Say how many lines in the following data hold the word "projects". Write nothing but that number.

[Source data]
+--
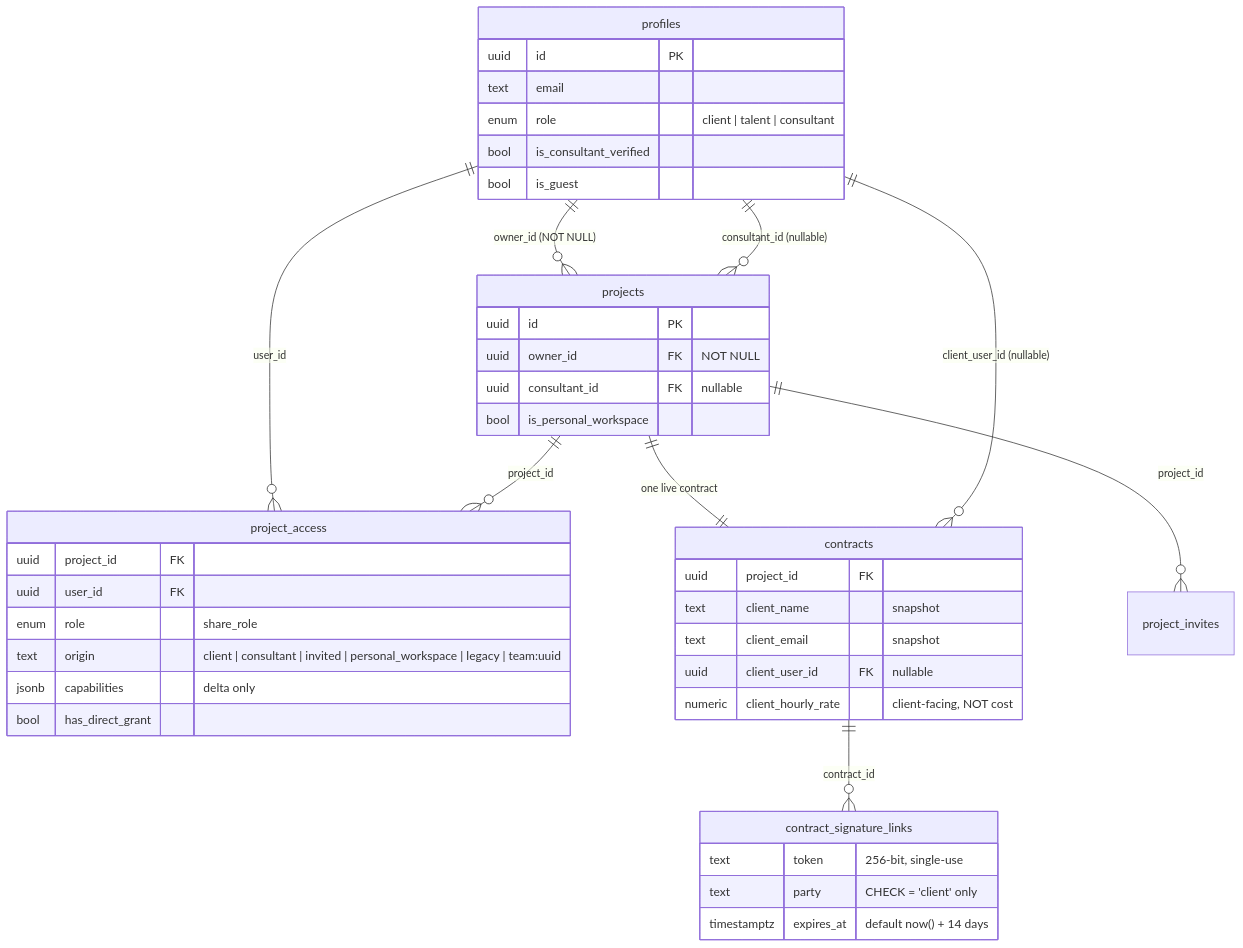
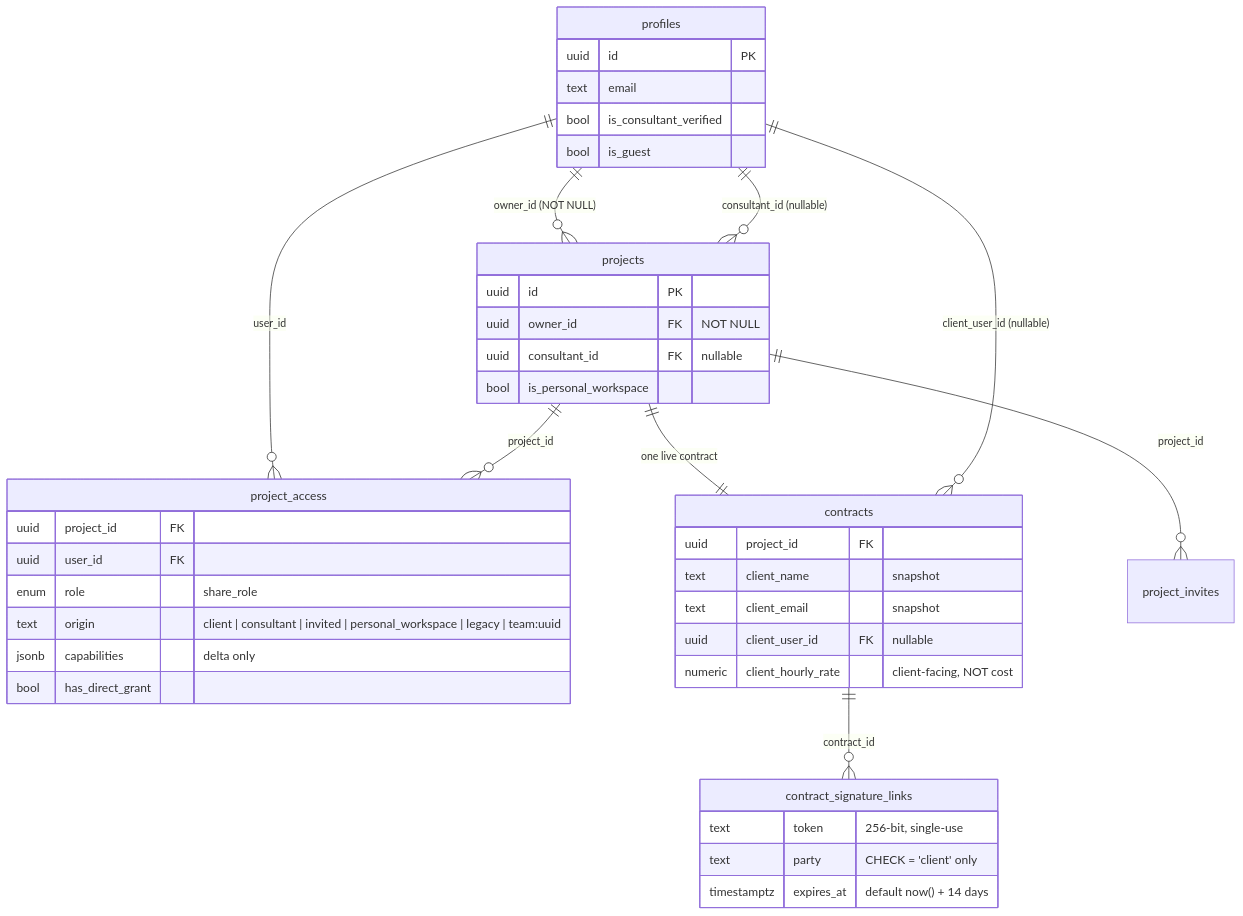
The second of 2 diagrams in docs/11-domains/clients/client-structure.md (DavidBatoDev/proyekto), drawn with Mermaid before and after one commit. The commit also changed other lines of this file and 34 other files, not shown here.

````diff
--- a/docs/11-domains/clients/client-structure.md
+++ b/docs/11-domains/clients/client-structure.md
@@ -65,45 +64,44 @@
 ```mermaid
 erDiagram
     profiles ||--o{ projects : "owner_id (NOT NULL)"
     profiles ||--o{ projects : "consultant_id (nullable)"
     profiles ||--o{ project_access : user_id
     projects ||--o{ project_access : project_id
     projects ||--|| contracts : "one live contract"
     profiles ||--o{ contracts : "client_user_id (nullable)"
     contracts ||--o{ contract_signature_links : contract_id
     projects ||--o{ project_invites : project_id
 
     profiles {
         uuid id PK
         text email
-        enum role "client | talent | consultant"
         bool is_consultant_verified
         bool is_guest
     }
     projects {
         uuid id PK
         uuid owner_id FK "NOT NULL"
         uuid consultant_id FK "nullable"
         bool is_personal_workspace
     }
     project_access {
         uuid project_id FK
         uuid user_id FK
         enum role "share_role"
         text origin "client | consultant | invited | personal_workspace | legacy | team:uuid"
         jsonb capabilities "delta only"
         bool has_direct_grant
     }
     contracts {
         uuid project_id FK
         text client_name "snapshot"
         text client_email "snapshot"
         uuid client_user_id FK "nullable"
         numeric client_hourly_rate "client-facing, NOT cost"
     }
     contract_signature_links {
         text token "256-bit, single-use"
         text party "CHECK = 'client' only"
         timestamptz expires_at "default now() + 14 days"
     }
 ```
````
+--
REPLY: 6